  • Publisher: John Murray Publishers Ltd
  • Format: Hardback | 448 pages
  • Dimensions: 140mm x 216mm x 42mm | 662g
  • Publication date: 3 April 2008
  • Publication City/Country: London
  • ISBN 10: 0719564549
  • ISBN 13: 9780719564543
  • Sales rank: 139,058

Product description

Communication is essential to our lives, but how often do we stop to think about where the words we use have come from? Have you ever thought about which words in English have been borrowed from Arabic, French or Dutch? Try admiral, landscape and marmalade just for starters. The Secret Life of Words is a wide-ranging account not only of the history of English, but also of how words witness history, reflect social change and remind us of our turbulent past. Henry Hitchings delves into our promiscuous language and reveals how and why it has absorbed words from more than 350 other languages many originating from the most unlikely of places, such as shampoo from Hindi and kiosk from Turkish. From the Norman Conquest to the present day, Hitchings narrates the story of English as an archive of our human experience and uncovers the secrets behind everyday words.

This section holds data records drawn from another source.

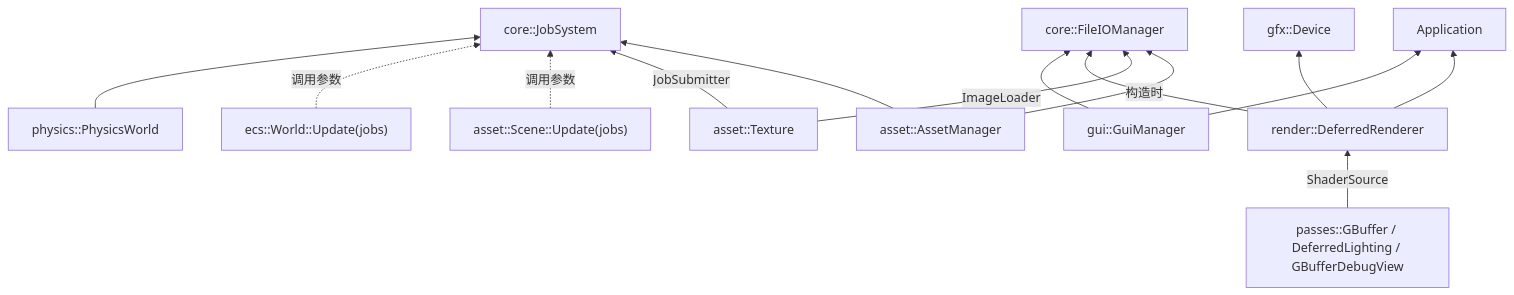
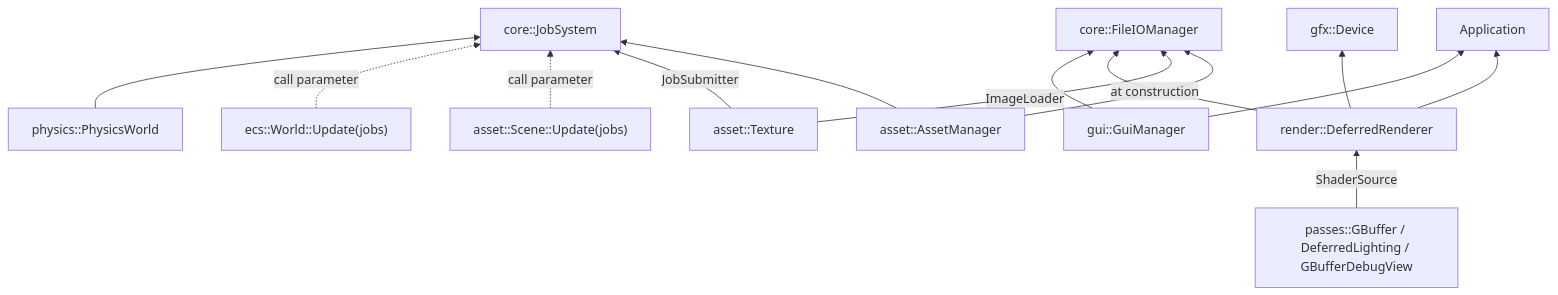
The fourth of 4 diagrams in docs/architecture/dependency_injection.md (L-Sun/HitagiEngine), drawn with Mermaid before and after one commit. The commit also changed other lines of this file and 7 other files, not shown here.

````diff
--- a/docs/architecture/dependency_injection.md
+++ b/docs/architecture/dependency_injection.md
@@ -206,23 +195,23 @@
 ```mermaid
 flowchart BT
   FIO["core::FileIOManager"]
   JS["core::JobSystem"]
   Dev["gfx::Device"]
   App["Application"]
 
   AM["asset::AssetManager"] --> FIO
   AM --> JS
   Tex["asset::Texture"] -->|"ImageLoader"| FIO
   Tex -->|"JobSubmitter"| JS
-  Scene["asset::Scene::Update(jobs)"] -.->|"调用参数"| JS
-  World["ecs::World::Update(jobs)"] -.->|"调用参数"| JS
+  Scene["asset::Scene::Update(jobs)"] -.->|"call parameter"| JS
+  World["ecs::World::Update(jobs)"] -.->|"call parameter"| JS
   Phys["physics::PhysicsWorld"] --> JS
 
-  Def["render::DeferredRenderer"] -->|"构造时"| FIO
+  Def["render::DeferredRenderer"] -->|"at construction"| FIO
   Def --> Dev
   Def --> App
   Pass["passes::GBuffer / DeferredLighting / GBufferDebugView"] -->|"ShaderSource"| Def
 
   Gui["gui::GuiManager"] --> FIO
   Gui --> App
 ```
````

This is a celebration of our language; after reading it, you will never again take the words we use for granted.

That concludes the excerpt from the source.